EXTRACTED MATERIAL -
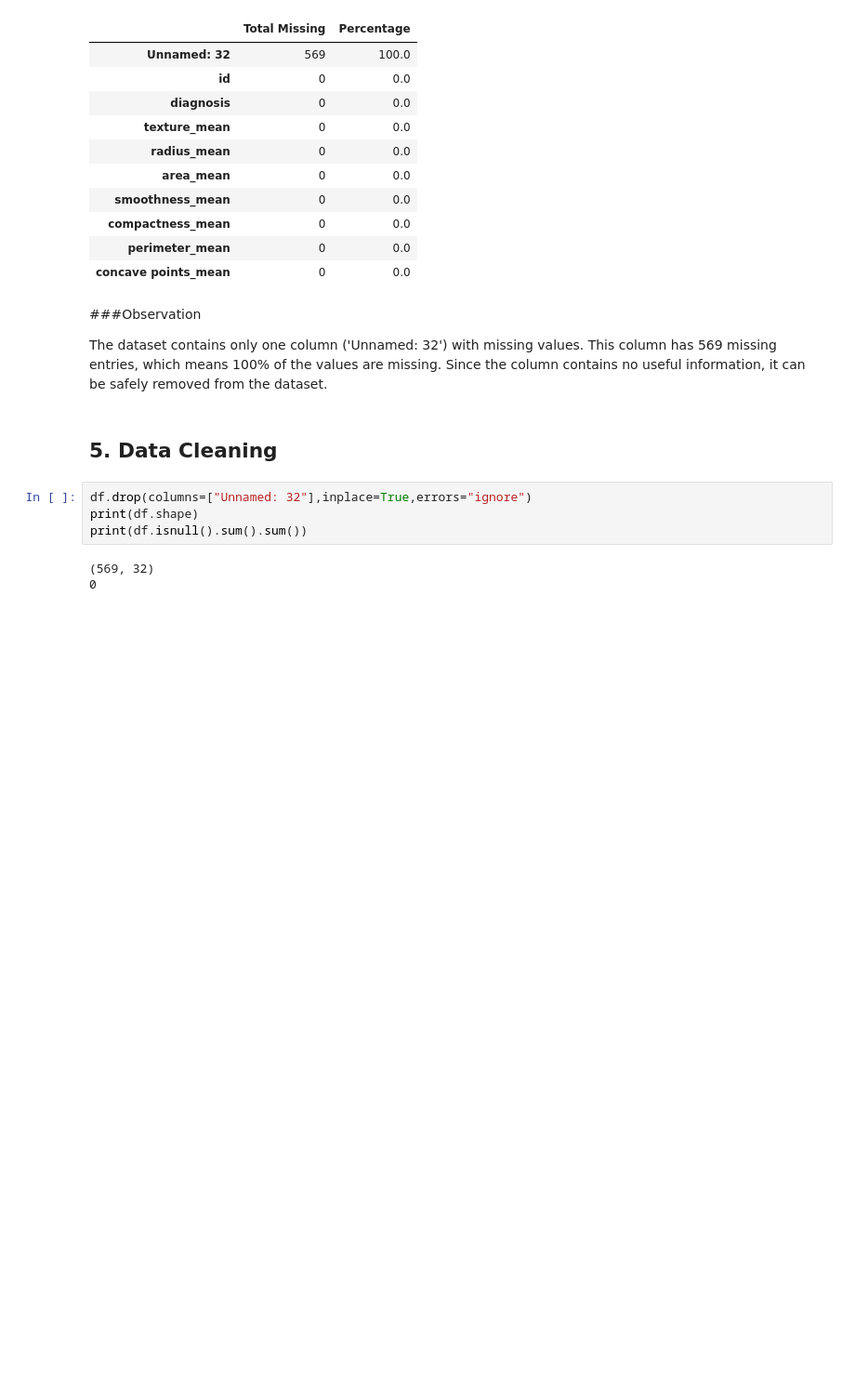
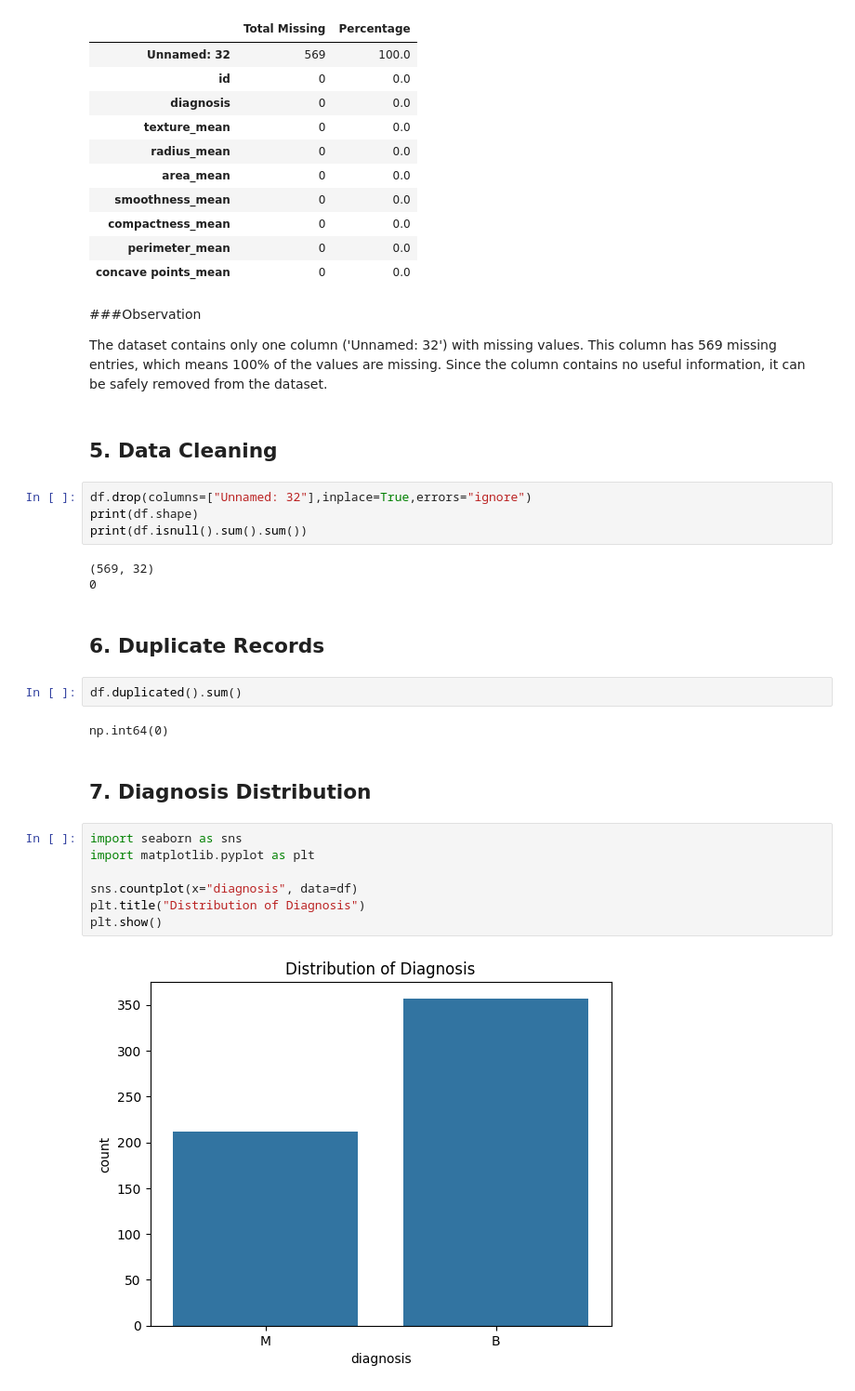
Before and after one commit to kashisharora2025a-commits/EDA-project-25bce2010, a Jupyter notebook: Breast_Cancer_EDA.ipynb, the cells around one changed output. Shown at 93% size. Cells and saved outputs as stored; diff of their text form; blank space fills up the shorter version.

Commit message:
plotted graphs

```diff
--- a/Breast_Cancer_EDA.ipynb
+++ b/Breast_Cancer_EDA.ipynb
@@ -98,3 +98,20 @@ print(df.isnull().sum().sum())
 # %% [output]
 (569, 32)
 0
+# %% [markdown]
+## 6. Duplicate Records
+# %%
+df.duplicated().sum()
+# %% [output]
+np.int64(0)
+# %% [markdown]
+## 7. Diagnosis Distribution
+# %%
+import seaborn as sns
+import matplotlib.pyplot as plt
+
+sns.countplot(x="diagnosis", data=df)
+plt.title("Distribution of Diagnosis")
+plt.show()
+# %% [output]
+[figure, added]
```
Also changed, not shown: parts of 19 cells of this notebook.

TASK DESCRIPTION - Scan the listing above and copy all lines containing the word "ipynb".

YOUR SOLUTION -
Before and after one commit to kashisharora2025a-commits/EDA-project-25bce2010, a Jupyter notebook: Breast_Cancer_EDA.ipynb, the cells around one changed output. Shown at 93% size. Cells and saved outputs as stored; diff of their text form; blank space fills up the shorter version.
--- a/Breast_Cancer_EDA.ipynb
+++ b/Breast_Cancer_EDA.ipynb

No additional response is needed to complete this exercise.